OFF BORDER ISLAND: The fisheries official disappeared from a patrol vessel wearing a life jacket and leaving behind his shoes, indicating an intentional move, Seoul said North Korean soldiers shot dead a suspected South Korean defector at sea and burned his body as a COVID-19 precaution after he was interrogated in the water over several hours, Seoul military officials said yesterday. It is the first killing of a South Korean citizen by North Korean forces for a decade, and comes with Pyongyang at high alert over the COVID-19 pandemic and inter-Korean relations at a standstill. The fisheries official disappeared from a patrol vessel near the western border island of Yeonpyeong on Monday, the official said. More than 24 hours later, North Korean forces located him in their waters and

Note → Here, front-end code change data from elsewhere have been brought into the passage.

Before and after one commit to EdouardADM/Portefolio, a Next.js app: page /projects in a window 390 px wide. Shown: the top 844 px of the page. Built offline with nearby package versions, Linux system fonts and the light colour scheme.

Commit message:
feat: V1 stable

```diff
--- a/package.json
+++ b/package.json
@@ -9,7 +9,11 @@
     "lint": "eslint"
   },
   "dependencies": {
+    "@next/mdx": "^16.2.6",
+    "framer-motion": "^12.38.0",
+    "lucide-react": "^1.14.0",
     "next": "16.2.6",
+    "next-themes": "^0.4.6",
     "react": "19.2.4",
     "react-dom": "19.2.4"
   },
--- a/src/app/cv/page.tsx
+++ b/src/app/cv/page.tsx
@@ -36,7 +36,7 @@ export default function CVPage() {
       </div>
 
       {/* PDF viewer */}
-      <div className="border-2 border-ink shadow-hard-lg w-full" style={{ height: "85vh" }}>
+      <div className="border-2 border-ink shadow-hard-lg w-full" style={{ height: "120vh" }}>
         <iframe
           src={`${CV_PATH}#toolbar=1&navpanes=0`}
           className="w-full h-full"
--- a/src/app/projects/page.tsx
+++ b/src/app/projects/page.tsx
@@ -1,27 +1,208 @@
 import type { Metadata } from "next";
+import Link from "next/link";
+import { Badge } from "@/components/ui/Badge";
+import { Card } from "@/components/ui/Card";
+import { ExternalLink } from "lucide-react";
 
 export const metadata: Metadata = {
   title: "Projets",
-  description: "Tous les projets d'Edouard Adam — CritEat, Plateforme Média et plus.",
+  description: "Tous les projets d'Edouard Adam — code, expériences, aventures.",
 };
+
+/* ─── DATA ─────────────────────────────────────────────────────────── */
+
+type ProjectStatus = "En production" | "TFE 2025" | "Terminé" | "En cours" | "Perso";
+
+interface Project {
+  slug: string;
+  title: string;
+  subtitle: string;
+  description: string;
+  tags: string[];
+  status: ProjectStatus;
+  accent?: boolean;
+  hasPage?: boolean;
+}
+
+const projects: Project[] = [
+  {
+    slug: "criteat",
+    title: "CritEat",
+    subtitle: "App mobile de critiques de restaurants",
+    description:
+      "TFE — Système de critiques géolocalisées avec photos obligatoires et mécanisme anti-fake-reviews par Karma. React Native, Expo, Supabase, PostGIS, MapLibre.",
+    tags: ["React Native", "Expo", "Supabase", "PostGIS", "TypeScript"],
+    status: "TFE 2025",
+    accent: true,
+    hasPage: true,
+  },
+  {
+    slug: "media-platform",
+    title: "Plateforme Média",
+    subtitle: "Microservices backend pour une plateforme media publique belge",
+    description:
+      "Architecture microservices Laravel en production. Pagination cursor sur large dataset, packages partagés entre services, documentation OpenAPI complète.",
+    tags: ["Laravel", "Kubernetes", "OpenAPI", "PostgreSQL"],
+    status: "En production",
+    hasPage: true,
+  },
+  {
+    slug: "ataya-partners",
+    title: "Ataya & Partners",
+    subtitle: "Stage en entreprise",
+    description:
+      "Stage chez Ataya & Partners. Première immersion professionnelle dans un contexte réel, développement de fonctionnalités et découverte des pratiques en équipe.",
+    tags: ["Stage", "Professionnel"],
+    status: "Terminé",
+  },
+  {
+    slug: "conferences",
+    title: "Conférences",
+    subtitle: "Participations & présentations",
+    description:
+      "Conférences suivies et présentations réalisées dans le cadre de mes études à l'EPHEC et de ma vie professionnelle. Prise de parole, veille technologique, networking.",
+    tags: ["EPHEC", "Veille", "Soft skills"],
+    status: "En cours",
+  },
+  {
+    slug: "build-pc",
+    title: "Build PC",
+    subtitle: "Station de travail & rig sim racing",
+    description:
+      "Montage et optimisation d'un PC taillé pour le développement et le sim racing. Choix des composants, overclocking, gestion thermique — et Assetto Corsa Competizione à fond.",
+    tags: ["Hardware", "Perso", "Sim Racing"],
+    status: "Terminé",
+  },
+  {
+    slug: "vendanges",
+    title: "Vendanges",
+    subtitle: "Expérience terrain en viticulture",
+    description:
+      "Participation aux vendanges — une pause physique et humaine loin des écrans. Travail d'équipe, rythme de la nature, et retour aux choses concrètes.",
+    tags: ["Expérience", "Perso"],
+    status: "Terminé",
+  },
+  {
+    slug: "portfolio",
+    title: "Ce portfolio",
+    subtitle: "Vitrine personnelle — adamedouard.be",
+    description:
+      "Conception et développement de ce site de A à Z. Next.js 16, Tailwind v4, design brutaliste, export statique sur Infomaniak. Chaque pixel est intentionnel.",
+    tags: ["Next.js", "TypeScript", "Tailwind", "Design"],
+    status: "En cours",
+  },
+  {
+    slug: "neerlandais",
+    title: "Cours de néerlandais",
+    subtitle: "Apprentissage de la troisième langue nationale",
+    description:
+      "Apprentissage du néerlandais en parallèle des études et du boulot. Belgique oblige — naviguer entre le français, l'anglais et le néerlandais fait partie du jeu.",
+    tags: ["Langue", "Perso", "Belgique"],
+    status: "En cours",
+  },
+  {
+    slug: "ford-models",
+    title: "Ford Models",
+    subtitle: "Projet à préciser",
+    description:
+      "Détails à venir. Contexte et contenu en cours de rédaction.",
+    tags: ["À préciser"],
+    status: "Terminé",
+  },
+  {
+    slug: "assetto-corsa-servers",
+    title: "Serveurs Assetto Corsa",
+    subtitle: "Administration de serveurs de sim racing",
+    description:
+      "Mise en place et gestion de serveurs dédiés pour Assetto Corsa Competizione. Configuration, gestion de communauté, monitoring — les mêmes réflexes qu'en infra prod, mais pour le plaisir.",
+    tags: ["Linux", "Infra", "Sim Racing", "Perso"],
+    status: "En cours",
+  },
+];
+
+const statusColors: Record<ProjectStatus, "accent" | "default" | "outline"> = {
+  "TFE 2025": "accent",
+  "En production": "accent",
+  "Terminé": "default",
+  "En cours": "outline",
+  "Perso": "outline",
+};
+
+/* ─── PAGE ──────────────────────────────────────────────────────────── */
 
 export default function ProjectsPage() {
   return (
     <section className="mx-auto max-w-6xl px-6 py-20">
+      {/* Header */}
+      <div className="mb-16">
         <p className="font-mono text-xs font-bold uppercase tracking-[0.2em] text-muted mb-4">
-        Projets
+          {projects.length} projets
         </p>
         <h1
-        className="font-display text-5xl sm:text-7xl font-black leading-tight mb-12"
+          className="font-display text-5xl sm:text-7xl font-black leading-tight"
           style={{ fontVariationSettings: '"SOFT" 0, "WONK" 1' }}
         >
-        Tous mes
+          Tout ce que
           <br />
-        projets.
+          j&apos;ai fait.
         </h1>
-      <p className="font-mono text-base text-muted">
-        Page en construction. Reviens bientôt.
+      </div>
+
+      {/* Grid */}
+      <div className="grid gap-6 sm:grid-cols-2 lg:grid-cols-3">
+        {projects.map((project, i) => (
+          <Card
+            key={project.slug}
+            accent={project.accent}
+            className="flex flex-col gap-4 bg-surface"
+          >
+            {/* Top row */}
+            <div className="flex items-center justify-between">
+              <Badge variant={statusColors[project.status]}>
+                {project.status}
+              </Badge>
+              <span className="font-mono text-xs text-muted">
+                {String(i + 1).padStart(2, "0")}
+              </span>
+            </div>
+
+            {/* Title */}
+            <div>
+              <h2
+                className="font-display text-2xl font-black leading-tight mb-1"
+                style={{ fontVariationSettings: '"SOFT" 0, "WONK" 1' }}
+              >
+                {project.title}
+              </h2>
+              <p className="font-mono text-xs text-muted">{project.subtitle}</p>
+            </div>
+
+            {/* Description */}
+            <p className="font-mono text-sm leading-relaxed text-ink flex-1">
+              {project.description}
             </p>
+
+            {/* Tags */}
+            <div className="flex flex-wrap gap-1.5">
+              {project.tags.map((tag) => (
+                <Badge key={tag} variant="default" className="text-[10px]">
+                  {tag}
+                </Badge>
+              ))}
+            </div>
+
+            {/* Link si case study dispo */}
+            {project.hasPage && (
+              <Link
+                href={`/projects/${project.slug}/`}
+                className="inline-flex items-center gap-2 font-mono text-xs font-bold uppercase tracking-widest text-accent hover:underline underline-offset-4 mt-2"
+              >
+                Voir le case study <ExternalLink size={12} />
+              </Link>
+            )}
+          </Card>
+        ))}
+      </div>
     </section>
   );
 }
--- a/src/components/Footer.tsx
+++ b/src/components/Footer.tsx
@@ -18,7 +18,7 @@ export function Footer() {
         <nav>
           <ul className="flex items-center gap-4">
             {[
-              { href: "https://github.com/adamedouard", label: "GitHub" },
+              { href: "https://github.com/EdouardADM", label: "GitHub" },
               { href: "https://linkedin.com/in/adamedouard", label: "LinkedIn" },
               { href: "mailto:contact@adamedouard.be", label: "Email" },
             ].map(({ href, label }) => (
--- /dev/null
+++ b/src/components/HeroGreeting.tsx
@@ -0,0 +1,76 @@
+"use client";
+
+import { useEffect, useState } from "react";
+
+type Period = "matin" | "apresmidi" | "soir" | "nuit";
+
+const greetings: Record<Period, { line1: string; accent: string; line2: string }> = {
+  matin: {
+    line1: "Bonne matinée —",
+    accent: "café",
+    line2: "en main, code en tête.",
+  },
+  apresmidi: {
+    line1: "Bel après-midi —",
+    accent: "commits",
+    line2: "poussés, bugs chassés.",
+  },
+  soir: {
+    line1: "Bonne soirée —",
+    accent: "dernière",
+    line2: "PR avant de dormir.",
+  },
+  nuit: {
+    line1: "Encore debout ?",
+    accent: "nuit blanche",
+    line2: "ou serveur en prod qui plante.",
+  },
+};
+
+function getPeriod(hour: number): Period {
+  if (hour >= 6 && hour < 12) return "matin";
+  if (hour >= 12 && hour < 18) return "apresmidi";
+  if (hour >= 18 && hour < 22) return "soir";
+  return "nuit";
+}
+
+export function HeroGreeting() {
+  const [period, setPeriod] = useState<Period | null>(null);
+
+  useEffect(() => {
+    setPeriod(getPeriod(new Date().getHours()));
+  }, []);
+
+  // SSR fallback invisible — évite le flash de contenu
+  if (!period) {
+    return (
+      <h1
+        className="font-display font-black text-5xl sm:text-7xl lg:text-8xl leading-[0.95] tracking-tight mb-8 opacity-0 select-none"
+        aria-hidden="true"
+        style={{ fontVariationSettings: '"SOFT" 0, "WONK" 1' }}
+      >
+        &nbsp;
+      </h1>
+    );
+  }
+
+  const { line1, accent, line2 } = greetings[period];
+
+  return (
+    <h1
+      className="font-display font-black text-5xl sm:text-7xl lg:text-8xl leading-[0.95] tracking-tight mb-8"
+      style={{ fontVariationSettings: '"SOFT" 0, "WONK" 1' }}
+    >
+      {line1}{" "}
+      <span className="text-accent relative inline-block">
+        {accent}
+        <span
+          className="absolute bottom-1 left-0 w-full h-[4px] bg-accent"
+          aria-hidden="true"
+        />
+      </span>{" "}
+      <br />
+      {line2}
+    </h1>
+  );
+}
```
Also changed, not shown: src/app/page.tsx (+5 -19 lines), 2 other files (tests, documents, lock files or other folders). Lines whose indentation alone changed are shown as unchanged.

The scarcity of commercial flights landing at Sydney Airport has been a disaster for airlines and workers, but for hobby pilots the COVID-19 pandemic has provided the opportunity of a lifetime. The quieter-than-usual runways mean that private pilots have been given the chance to land at the international airport for the first time. When Sydney Flight College club captain Tim Lindley put out a call, he received an overwhelming response. He eventually organized for 14 light aircraft to fly into Sydney airport on Sunday. “For a lot of the pilots involved, including myself, it was a childhood dream to land in a big